From the horrors of the Holocaust have emerged stories of heroism, virtue and good. On May 1, DuPage-Will Hadassah will host author/speaker Marty Bronstein, who documented one such story in his book “Two Among the Righteous Few: A Story of Courage in the Holocaust.”
Bronstein’s interfaith story is about Frans and Mien Wijnakker, a Christian couple, who, at great risk to themselves and their family, saved the lives of at least two dozen Jews during the Holocaust.
The San Francisco-area business consultant has written seven books primarily in the area of management and communication. In 2009, he and his wife, who knew the Wijnakkers, traveled to the Netherlands.
“After some serendipitous events, one thing led to another, and we reconnected with the family. It sparked an interest in doing something with the story,” Brounstein said. “I have a meaningful connection to the heroes, which I’ll share during my talk.”
He also will share their story.
“Frans and Mien weren’t very well known outside of the local area,” Brounstein said. “Even though they had an amazing story, they were unsung heroes and most people don’t know about them.”
The Wijnakker’s children provided him with a self-published book written by Frans Wijnakker, which recalled part of how he helped Jews.
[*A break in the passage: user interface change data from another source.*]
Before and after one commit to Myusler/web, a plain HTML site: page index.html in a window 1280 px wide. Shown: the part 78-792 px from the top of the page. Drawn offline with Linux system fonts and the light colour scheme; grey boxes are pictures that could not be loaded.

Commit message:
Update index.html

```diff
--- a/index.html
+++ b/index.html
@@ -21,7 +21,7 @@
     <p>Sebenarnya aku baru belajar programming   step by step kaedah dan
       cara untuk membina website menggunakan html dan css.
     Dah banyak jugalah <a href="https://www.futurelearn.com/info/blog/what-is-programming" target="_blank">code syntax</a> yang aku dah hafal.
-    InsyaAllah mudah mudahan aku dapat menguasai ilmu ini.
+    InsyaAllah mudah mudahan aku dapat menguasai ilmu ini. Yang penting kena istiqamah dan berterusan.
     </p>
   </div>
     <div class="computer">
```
This was supplemented with historical documentation, and insight provided by Wijnakker’s oldest daughter.
Brounstein also located one of the first people the family took into hiding. She now lives in Israel.
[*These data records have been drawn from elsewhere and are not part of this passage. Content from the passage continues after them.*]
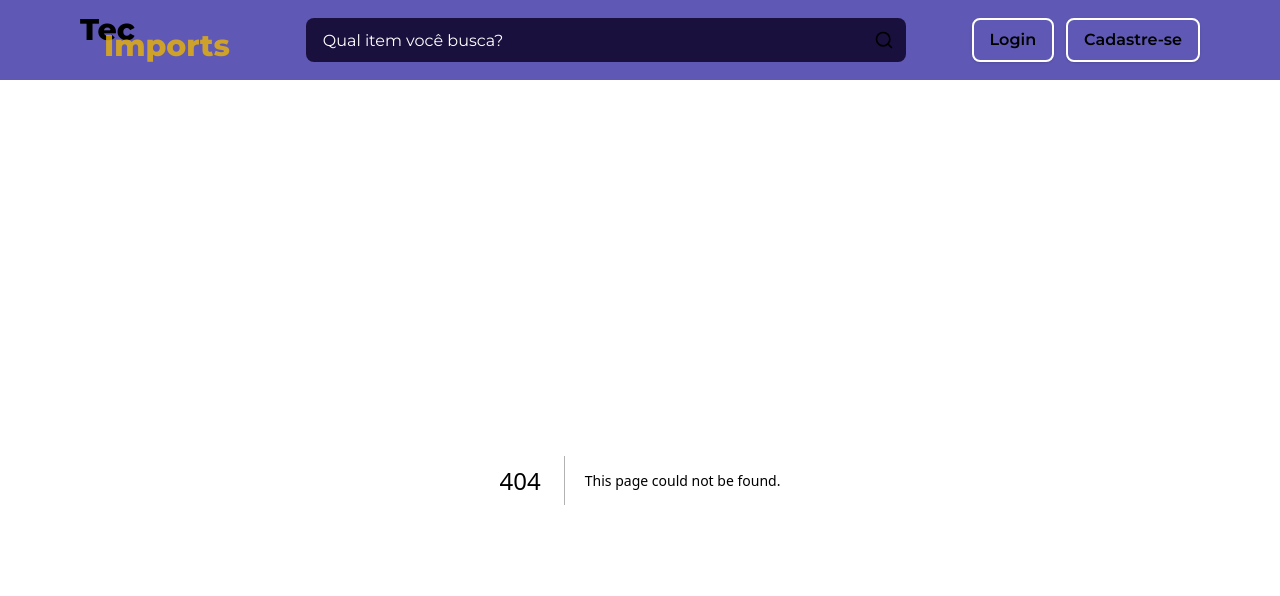
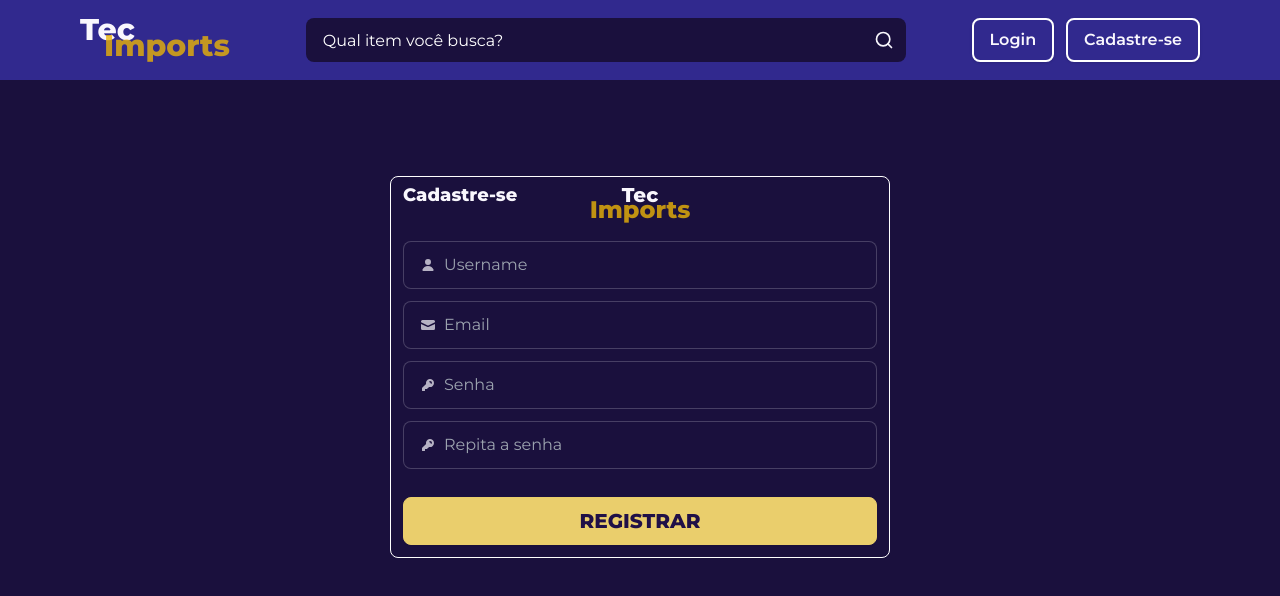
Before and after one commit to JoaoLeandroo/frontend-ecommerce, a Next.js app: page /register in a window 1280 px wide. Before the commit this address had no page. Shown: the top 596 px of the page. Built offline with nearby package versions, Linux system fonts and the light colour scheme.

Commit message:
feat: pagina de registro, adicionado os links no header

```diff
--- /dev/null
+++ b/src/app/(auth)/register/page.tsx
@@ -0,0 +1,98 @@
+"use client";
+
+import Container from "@/components/Container";
+import { api } from "@/services/api";
+
+const RegisterPage = () => {
+  return (
+    <Container>
+      <div className="flex items-center justify-center mt-24">
+        <form className="max-w-[500px] w-full border border-white rounded-lg p-3">
+          <div className="w-full text-center mb-4 relative">
+            <h1 className="font-bold text-xl leading-3">Tec</h1>
+            <span className="text-yellow-500/80 leading-3 font-bold text-2xl">
+              Imports
+            </span><br />
+            <span className="font-bold text-lg absolute -top-2 left-0">Cadastre-se</span>
+          </div>
+          <section className="flex flex-col gap-y-3">
+            <div>
+              <label className="input input-bordered flex items-center gap-2">
+                <svg
+                  xmlns="http://www.w3.org/2000/svg"
+                  viewBox="0 0 16 16"
+                  fill="currentColor"
+                  className="h-4 w-4 opacity-70"
+                >
+                  <path d="M8 8a3 3 0 1 0 0-6 3 3 0 0 0 0 6ZM12.735 14c.618 0 1.093-.561.872-1.139a6.002 6.002 0 0 0-11.215 0c-.22.578.254 1.139.872 1.139h9.47Z" />
+                </svg>
+                <input type="text" className="grow" placeholder="Username" />
+                <span className="sr-only">Campo para registrar o nome do usuario</span>
+              </label>
+            </div>
+
+            <div>
+              <label className="input input-bordered flex items-center gap-2">
+                <svg
+                  xmlns="http://www.w3.org/2000/svg"
+                  viewBox="0 0 16 16"
+                  fill="currentColor"
+                  className="h-4 w-4 opacity-70"
+                >
+                  <path d="M2.5 3A1.5 1.5 0 0 0 1 4.5v.793c.026.009.051.02.076.032L7.674 8.51c.206.1.446.1.652 0l6.598-3.185A.755.755 0 0 1 15 5.293V4.5A1.5 1.5 0 0 0 13.5 3h-11Z" />
+                  <path d="M15 6.954 8.978 9.86a2.25 2.25 0 0 1-1.956 0L1 6.954V11.5A1.5 1.5 0 0 0 2.5 13h11a1.5 1.5 0 0 0 1.5-1.5V6.954Z" />
+                </svg>
+                <input type="text" className="grow" placeholder="Email" />
+                <span className="sr-only">Campo para registrar o email do usuario</span>
+              </label>
+            </div>
+
+            <div>
+              <label className="input input-bordered flex items-center gap-2">
+                <svg
+                  xmlns="http://www.w3.org/2000/svg"
+                  viewBox="0 0 16 16"
+                  fill="currentColor"
+                  className="h-4 w-4 opacity-70"
+                >
+                  <path
+                    fillRule="evenodd"
+                    d="M14 6a4 4 0 0 1-4.899 3.899l-1.955 1.955a.5.5 0 0 1-.353.146H5v1.5a.5.5 0 0 1-.5.5h-2a.5.5 0 0 1-.5-.5v-2.293a.5.5 0 0 1 .146-.353l3.955-3.955A4 4 0 1 1 14 6Zm-4-2a.75.75 0 0 0 0 1.5.5.5 0 0 1 .5.5.75.75 0 0 0 1.5 0 2 2 0 0 0-2-2Z"
+                    clipRule="evenodd"
+                  />
+                </svg>
+                <input type="password" className="grow" placeholder="Senha"/>
+                <span className="sr-only">Campo pora informar a senha do usuario</span>
+              </label>
+            </div>
+
+            <div>
+              <label className="input input-bordered flex items-center gap-2">
+                <svg
+                  xmlns="http://www.w3.org/2000/svg"
+                  viewBox="0 0 16 16"
+                  fill="currentColor"
+                  className="h-4 w-4 opacity-70"
+                >
+                  <path
+                    fillRule="evenodd"
+                    d="M14 6a4 4 0 0 1-4.899 3.899l-1.955 1.955a.5.5 0 0 1-.353.146H5v1.5a.5.5 0 0 1-.5.5h-2a.5.5 0 0 1-.5-.5v-2.293a.5.5 0 0 1 .146-.353l3.955-3.955A4 4 0 1 1 14 6Zm-4-2a.75.75 0 0 0 0 1.5.5.5 0 0 1 .5.5.75.75 0 0 0 1.5 0 2 2 0 0 0-2-2Z"
+                    clipRule="evenodd"
+                  />
+                </svg>
+                <input type="password" className="grow" placeholder="Repita a senha"/>
+                <span className="sr-only">campo para repetir a senha informada pelo usuario</span>
+              </label>
+            </div>
+
+            <button className="btn btn-warning h-11 text-xl font-bold uppercase mt-4">Registrar
+              <span className="sr-only">Registrar o usuario</span>
+            </button>
+          </section>
+        </form>
+      </div>
+    </Container>
+  );
+};
+
+export default RegisterPage;
--- /dev/null
+++ b/src/app/(auth)/session/page.tsx
@@ -0,0 +1,17 @@
+"use client"
+
+import Container from "@/components/Container";
+import { api } from "@/services/api";
+
+
+const SessionPage = () => {
+    return (
+        <Container>
+            <div>
+
+            </div>
+        </Container>
+     );
+}
+
+export default SessionPage;
--- a/src/components/NavBar.tsx
+++ b/src/components/NavBar.tsx
@@ -25,13 +25,13 @@
           </nav>
           <div className="hidden lg:flex items-center gap-x-3 font-semibold">
             <Link
-              href={"/"}
+              href={"/session"}
               className="px-4 h-11 border-2 border-white hover:bg-indigo-700 text-center flex items-center rounded-lg shadow"
             >
               Login
             </Link>
             <Link
-              href={"/"}
+              href={"/register"}
               className="px-4 h-11 border-2 border-white hover:bg-indigo-700 text-center flex items-center rounded-lg shadow"
             >
               Cadastre-se
```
“We were able to meet with her,” Brounstein said. “She had been a teenager when they took her in. In between our live interviews and historical research, the book came together.”
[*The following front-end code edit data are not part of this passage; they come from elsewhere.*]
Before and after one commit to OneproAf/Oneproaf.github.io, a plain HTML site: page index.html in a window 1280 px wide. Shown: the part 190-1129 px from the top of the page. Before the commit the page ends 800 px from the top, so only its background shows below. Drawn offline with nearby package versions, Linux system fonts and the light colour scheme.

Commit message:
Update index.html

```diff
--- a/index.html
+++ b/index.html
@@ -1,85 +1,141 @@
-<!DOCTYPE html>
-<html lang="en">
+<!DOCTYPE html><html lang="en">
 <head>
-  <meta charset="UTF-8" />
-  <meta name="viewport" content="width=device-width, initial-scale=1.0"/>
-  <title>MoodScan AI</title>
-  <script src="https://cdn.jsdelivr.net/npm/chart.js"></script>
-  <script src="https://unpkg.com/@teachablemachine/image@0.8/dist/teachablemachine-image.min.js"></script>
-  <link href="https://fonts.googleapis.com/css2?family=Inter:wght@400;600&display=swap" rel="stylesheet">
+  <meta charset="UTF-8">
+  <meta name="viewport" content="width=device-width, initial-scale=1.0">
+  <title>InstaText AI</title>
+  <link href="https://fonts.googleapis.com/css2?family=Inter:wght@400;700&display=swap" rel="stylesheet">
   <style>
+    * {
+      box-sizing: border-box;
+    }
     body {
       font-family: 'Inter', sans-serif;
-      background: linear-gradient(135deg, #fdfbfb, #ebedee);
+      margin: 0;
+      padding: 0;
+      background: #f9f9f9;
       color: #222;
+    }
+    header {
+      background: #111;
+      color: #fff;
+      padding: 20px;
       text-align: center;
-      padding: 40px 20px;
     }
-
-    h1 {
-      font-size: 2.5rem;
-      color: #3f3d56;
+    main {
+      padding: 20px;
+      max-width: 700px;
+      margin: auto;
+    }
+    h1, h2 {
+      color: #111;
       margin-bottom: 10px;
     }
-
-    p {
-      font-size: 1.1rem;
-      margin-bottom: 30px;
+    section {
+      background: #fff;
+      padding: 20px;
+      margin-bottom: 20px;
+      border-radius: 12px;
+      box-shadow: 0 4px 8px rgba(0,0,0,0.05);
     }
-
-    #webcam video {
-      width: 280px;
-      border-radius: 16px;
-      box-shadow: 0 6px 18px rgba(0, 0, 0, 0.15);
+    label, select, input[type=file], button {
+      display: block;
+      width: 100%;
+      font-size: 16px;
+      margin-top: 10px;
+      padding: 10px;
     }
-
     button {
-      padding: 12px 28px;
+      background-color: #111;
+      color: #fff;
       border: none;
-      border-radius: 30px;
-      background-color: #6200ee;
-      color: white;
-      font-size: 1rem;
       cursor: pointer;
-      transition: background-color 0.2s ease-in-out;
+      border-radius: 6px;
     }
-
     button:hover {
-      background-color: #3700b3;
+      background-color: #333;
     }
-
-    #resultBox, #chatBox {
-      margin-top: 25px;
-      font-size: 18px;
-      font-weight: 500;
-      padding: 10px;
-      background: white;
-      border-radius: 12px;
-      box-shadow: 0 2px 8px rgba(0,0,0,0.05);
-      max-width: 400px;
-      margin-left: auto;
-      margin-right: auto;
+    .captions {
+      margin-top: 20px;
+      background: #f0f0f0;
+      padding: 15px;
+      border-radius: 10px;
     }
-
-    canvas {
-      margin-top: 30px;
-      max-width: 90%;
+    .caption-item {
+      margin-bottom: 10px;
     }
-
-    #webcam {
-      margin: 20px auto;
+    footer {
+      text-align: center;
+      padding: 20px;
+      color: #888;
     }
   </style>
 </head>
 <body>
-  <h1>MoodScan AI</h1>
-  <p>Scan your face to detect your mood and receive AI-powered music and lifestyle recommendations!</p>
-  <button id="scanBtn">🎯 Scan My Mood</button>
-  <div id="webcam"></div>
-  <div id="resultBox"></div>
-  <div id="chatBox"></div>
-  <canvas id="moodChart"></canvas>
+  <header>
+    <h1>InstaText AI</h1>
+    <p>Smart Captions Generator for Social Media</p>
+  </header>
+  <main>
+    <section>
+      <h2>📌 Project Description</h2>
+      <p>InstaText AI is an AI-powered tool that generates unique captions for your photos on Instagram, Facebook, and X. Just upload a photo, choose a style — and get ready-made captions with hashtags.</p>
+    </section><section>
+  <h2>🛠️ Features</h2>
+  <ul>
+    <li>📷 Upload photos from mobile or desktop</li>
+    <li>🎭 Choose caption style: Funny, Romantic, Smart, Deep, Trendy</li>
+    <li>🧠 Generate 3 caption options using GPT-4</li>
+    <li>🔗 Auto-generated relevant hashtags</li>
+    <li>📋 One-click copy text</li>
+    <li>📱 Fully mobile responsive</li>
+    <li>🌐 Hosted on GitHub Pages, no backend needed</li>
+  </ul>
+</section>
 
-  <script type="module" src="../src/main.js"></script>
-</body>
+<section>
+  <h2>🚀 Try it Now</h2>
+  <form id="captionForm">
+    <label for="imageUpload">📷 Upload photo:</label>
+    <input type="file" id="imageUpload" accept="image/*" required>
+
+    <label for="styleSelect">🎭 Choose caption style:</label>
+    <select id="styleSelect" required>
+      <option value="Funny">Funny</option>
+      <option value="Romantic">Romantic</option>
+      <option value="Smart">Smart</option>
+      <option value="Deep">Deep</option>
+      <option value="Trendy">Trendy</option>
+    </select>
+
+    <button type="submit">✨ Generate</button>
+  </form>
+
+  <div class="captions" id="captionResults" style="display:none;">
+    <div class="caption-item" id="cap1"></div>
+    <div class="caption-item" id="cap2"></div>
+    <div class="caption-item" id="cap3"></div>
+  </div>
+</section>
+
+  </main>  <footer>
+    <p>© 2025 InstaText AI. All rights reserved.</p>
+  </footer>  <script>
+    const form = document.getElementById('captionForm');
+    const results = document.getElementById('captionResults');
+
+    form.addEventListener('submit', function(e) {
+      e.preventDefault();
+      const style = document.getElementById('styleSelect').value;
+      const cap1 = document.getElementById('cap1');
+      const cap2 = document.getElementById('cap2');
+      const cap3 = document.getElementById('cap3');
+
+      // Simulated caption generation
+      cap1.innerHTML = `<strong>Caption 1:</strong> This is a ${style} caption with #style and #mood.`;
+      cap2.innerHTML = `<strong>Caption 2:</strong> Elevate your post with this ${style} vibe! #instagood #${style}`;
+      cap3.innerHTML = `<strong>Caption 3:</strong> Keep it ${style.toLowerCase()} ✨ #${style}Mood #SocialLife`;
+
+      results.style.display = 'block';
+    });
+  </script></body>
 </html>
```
Since the book was published, Brounstein has spoken to more than 250 audiences at churches, synagogues, libraries, bookstores, Rotary clubs, schools and more.
“In baseball language, I’m doing better than the Cubs and the Sox. I’m batting 1,000,” he said. “I hear from the audiences. What they tell me is that they didn’t know there was anything positive coming from the horrific tragedy of the Holocaust.”
Brounstein said that there are lessons from the story that “apply to the world today. It talks about respect and morals and the willingness to help and do what’s right. It’s very educational and inspirational.”
Hadassah, the Women’s Zionist organization of America, is a volunteer organization which works to strengthen ties to Israel and promote the continuity of Jewish life. The DuPage Will chapter of Hadassah draws members from throughout the western suburban area.
“Hadassah has something going on every month, including informational speakers,” said Hadassah member Jan Strauss, of Naperville. “This should be an especially fascinating program.”